# WORK TO COMPLETE
The whole listing below should be output again, word for word.

# DATA
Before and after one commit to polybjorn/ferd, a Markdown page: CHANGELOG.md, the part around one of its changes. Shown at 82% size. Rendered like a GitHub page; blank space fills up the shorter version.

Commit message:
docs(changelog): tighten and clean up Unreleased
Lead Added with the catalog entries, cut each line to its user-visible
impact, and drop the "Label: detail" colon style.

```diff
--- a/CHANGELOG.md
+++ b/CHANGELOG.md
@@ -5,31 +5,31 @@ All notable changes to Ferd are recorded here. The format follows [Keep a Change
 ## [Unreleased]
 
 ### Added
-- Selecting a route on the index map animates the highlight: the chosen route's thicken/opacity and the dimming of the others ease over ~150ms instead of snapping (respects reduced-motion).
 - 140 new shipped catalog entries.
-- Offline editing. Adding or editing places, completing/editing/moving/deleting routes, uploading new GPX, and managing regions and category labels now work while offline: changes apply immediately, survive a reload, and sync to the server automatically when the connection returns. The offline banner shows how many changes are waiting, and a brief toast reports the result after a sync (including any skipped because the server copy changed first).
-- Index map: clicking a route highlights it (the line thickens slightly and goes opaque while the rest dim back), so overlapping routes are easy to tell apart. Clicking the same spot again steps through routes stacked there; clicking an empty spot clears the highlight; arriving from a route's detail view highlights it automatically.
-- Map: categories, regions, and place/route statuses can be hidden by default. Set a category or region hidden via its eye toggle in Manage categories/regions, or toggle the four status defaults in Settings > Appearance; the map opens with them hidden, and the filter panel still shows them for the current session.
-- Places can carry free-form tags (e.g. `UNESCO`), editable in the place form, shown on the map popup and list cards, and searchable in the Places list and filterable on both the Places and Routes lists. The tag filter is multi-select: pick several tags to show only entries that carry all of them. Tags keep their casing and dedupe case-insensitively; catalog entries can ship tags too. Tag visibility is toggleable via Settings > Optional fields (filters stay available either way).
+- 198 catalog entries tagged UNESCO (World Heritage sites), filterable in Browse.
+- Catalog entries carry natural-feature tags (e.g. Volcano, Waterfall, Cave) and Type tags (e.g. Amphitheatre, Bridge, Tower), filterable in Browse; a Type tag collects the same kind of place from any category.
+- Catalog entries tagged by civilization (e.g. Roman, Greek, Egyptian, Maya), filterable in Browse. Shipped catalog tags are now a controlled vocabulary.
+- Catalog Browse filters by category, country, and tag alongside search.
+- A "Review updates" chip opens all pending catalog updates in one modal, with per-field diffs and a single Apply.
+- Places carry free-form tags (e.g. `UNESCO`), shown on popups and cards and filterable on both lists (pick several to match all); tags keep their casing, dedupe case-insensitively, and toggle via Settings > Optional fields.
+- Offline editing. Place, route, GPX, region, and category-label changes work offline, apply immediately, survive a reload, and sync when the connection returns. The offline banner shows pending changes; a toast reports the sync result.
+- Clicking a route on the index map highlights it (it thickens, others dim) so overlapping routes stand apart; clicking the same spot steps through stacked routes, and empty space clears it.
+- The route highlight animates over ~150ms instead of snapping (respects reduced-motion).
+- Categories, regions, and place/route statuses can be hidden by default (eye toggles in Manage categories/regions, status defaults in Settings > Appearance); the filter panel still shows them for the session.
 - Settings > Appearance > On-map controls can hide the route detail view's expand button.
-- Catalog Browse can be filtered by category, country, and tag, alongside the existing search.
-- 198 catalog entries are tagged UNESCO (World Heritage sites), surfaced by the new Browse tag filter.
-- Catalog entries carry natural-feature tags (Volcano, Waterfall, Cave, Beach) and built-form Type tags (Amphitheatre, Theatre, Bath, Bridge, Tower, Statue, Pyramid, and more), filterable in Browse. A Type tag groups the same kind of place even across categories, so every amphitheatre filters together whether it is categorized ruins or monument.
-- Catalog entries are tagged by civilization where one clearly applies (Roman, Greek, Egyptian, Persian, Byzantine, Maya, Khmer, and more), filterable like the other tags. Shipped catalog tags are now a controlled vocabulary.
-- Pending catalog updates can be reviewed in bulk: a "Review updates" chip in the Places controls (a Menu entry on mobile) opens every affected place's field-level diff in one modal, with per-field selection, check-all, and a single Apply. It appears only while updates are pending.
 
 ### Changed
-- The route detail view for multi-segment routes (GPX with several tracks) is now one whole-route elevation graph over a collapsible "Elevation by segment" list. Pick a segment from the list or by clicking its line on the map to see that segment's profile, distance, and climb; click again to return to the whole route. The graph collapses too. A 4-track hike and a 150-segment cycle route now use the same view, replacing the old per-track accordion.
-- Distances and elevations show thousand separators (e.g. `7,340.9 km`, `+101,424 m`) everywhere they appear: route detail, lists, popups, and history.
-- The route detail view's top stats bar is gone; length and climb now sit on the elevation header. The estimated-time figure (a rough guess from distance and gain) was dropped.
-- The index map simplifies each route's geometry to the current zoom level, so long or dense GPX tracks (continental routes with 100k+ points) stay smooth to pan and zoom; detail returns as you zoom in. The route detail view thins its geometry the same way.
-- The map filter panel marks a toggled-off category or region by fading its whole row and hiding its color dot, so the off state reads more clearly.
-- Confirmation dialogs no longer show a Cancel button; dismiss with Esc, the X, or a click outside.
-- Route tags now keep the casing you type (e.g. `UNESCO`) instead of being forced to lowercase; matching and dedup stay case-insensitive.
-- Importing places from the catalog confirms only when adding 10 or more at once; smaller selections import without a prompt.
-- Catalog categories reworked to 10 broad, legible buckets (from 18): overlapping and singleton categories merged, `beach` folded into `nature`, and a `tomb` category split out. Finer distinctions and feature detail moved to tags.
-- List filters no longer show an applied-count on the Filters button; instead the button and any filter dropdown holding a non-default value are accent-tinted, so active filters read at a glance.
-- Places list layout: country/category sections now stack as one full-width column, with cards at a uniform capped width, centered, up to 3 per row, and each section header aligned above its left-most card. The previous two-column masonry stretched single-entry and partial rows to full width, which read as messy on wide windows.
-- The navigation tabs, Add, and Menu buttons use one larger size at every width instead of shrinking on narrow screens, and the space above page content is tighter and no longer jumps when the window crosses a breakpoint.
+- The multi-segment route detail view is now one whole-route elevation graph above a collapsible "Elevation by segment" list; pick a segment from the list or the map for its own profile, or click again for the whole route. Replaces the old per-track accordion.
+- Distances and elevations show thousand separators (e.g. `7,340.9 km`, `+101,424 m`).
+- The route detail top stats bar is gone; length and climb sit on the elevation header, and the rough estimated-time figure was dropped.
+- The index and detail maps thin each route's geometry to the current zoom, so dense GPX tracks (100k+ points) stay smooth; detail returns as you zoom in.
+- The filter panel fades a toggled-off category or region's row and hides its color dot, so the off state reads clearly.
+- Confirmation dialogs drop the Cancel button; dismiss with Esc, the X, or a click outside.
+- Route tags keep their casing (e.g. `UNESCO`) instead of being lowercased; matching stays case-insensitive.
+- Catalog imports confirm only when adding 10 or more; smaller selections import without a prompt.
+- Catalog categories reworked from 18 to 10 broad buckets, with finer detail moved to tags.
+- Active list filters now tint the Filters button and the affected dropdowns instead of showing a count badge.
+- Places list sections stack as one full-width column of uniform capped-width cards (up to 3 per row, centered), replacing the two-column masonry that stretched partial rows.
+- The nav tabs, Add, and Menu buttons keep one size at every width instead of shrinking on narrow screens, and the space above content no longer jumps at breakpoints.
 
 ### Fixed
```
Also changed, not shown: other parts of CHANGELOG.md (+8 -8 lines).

# WRITTEN SOLUTION
Before and after one commit to polybjorn/ferd, a Markdown page: CHANGELOG.md, the part around one of its changes. Shown at 82% size. Rendered like a GitHub page; blank space fills up the shorter version.

Commit message:
docs(changelog): tighten and clean up Unreleased
Lead Added with the catalog entries, cut each line to its user-visible
impact, and drop the "Label: detail" colon style.

```diff
--- a/CHANGELOG.md
+++ b/CHANGELOG.md
@@ -5,31 +5,31 @@ All notable changes to Ferd are recorded here. The format follows [Keep a Change
 ## [Unreleased]
 
 ### Added
-- Selecting a route on the index map animates the highlight: the chosen route's thicken/opacity and the dimming of the others ease over ~150ms instead of snapping (respects reduced-motion).
 - 140 new shipped catalog entries.
-- Offline editing. Adding or editing places, completing/editing/moving/deleting routes, uploading new GPX, and managing regions and category labels now work while offline: changes apply immediately, survive a reload, and sync to the server automatically when the connection returns. The offline banner shows how many changes are waiting, and a brief toast reports the result after a sync (including any skipped because the server copy changed first).
-- Index map: clicking a route highlights it (the line thickens slightly and goes opaque while the rest dim back), so overlapping routes are easy to tell apart. Clicking the same spot again steps through routes stacked there; clicking an empty spot clears the highlight; arriving from a route's detail view highlights it automatically.
-- Map: categories, regions, and place/route statuses can be hidden by default. Set a category or region hidden via its eye toggle in Manage categories/regions, or toggle the four status defaults in Settings > Appearance; the map opens with them hidden, and the filter panel still shows them for the current session.
-- Places can carry free-form tags (e.g. `UNESCO`), editable in the place form, shown on the map popup and list cards, and searchable in the Places list and filterable on both the Places and Routes lists. The tag filter is multi-select: pick several tags to show only entries that carry all of them. Tags keep their casing and dedupe case-insensitively; catalog entries can ship tags too. Tag visibility is toggleable via Settings > Optional fields (filters stay available either way).
+- 198 catalog entries tagged UNESCO (World Heritage sites), filterable in Browse.
+- Catalog entries carry natural-feature tags (e.g. Volcano, Waterfall, Cave) and Type tags (e.g. Amphitheatre, Bridge, Tower), filterable in Browse; a Type tag collects the same kind of place from any category.
+- Catalog entries tagged by civilization (e.g. Roman, Greek, Egyptian, Maya), filterable in Browse. Shipped catalog tags are now a controlled vocabulary.
+- Catalog Browse filters by category, country, and tag alongside search.
+- A "Review updates" chip opens all pending catalog updates in one modal, with per-field diffs and a single Apply.
+- Places carry free-form tags (e.g. `UNESCO`), shown on popups and cards and filterable on both lists (pick several to match all); tags keep their casing, dedupe case-insensitively, and toggle via Settings > Optional fields.
+- Offline editing. Place, route, GPX, region, and category-label changes work offline, apply immediately, survive a reload, and sync when the connection returns. The offline banner shows pending changes; a toast reports the sync result.
+- Clicking a route on the index map highlights it (it thickens, others dim) so overlapping routes stand apart; clicking the same spot steps through stacked routes, and empty space clears it.
+- The route highlight animates over ~150ms instead of snapping (respects reduced-motion).
+- Categories, regions, and place/route statuses can be hidden by default (eye toggles in Manage categories/regions, status defaults in Settings > Appearance); the filter panel still shows them for the session.
 - Settings > Appearance > On-map controls can hide the route detail view's expand button.
-- Catalog Browse can be filtered by category, country, and tag, alongside the existing search.
-- 198 catalog entries are tagged UNESCO (World Heritage sites), surfaced by the new Browse tag filter.
-- Catalog entries carry natural-feature tags (Volcano, Waterfall, Cave, Beach) and built-form Type tags (Amphitheatre, Theatre, Bath, Bridge, Tower, Statue, Pyramid, and more), filterable in Browse. A Type tag groups the same kind of place even across categories, so every amphitheatre filters together whether it is categorized ruins or monument.
-- Catalog entries are tagged by civilization where one clearly applies (Roman, Greek, Egyptian, Persian, Byzantine, Maya, Khmer, and more), filterable like the other tags. Shipped catalog tags are now a controlled vocabulary.
-- Pending catalog updates can be reviewed in bulk: a "Review updates" chip in the Places controls (a Menu entry on mobile) opens every affected place's field-level diff in one modal, with per-field selection, check-all, and a single Apply. It appears only while updates are pending.
 
 ### Changed
-- The route detail view for multi-segment routes (GPX with several tracks) is now one whole-route elevation graph over a collapsible "Elevation by segment" list. Pick a segment from the list or by clicking its line on the map to see that segment's profile, distance, and climb; click again to return to the whole route. The graph collapses too. A 4-track hike and a 150-segment cycle route now use the same view, replacing the old per-track accordion.
-- Distances and elevations show thousand separators (e.g. `7,340.9 km`, `+101,424 m`) everywhere they appear: route detail, lists, popups, and history.
-- The route detail view's top stats bar is gone; length and climb now sit on the elevation header. The estimated-time figure (a rough guess from distance and gain) was dropped.
-- The index map simplifies each route's geometry to the current zoom level, so long or dense GPX tracks (continental routes with 100k+ points) stay smooth to pan and zoom; detail returns as you zoom in. The route detail view thins its geometry the same way.
-- The map filter panel marks a toggled-off category or region by fading its whole row and hiding its color dot, so the off state reads more clearly.
-- Confirmation dialogs no longer show a Cancel button; dismiss with Esc, the X, or a click outside.
-- Route tags now keep the casing you type (e.g. `UNESCO`) instead of being forced to lowercase; matching and dedup stay case-insensitive.
-- Importing places from the catalog confirms only when adding 10 or more at once; smaller selections import without a prompt.
-- Catalog categories reworked to 10 broad, legible buckets (from 18): overlapping and singleton categories merged, `beach` folded into `nature`, and a `tomb` category split out. Finer distinctions and feature detail moved to tags.
-- List filters no longer show an applied-count on the Filters button; instead the button and any filter dropdown holding a non-default value are accent-tinted, so active filters read at a glance.
-- Places list layout: country/category sections now stack as one full-width column, with cards at a uniform capped width, centered, up to 3 per row, and each section header aligned above its left-most card. The previous two-column masonry stretched single-entry and partial rows to full width, which read as messy on wide windows.
-- The navigation tabs, Add, and Menu buttons use one larger size at every width instead of shrinking on narrow screens, and the space above page content is tighter and no longer jumps when the window crosses a breakpoint.
+- The multi-segment route detail view is now one whole-route elevation graph above a collapsible "Elevation by segment" list; pick a segment from the list or the map for its own profile, or click again for the whole route. Replaces the old per-track accordion.
+- Distances and elevations show thousand separators (e.g. `7,340.9 km`, `+101,424 m`).
+- The route detail top stats bar is gone; length and climb sit on the elevation header, and the rough estimated-time figure was dropped.
+- The index and detail maps thin each route's geometry to the current zoom, so dense GPX tracks (100k+ points) stay smooth; detail returns as you zoom in.
+- The filter panel fades a toggled-off category or region's row and hides its color dot, so the off state reads clearly.
+- Confirmation dialogs drop the Cancel button; dismiss with Esc, the X, or a click outside.
+- Route tags keep their casing (e.g. `UNESCO`) instead of being lowercased; matching stays case-insensitive.
+- Catalog imports confirm only when adding 10 or more; smaller selections import without a prompt.
+- Catalog categories reworked from 18 to 10 broad buckets, with finer detail moved to tags.
+- Active list filters now tint the Filters button and the affected dropdowns instead of showing a count badge.
+- Places list sections stack as one full-width column of uniform capped-width cards (up to 3 per row, centered), replacing the two-column masonry that stretched partial rows.
+- The nav tabs, Add, and Menu buttons keep one size at every width instead of shrinking on narrow screens, and the space above content no longer jumps at breakpoints.
 
 ### Fixed
```
Also changed, not shown: other parts of CHANGELOG.md (+8 -8 lines).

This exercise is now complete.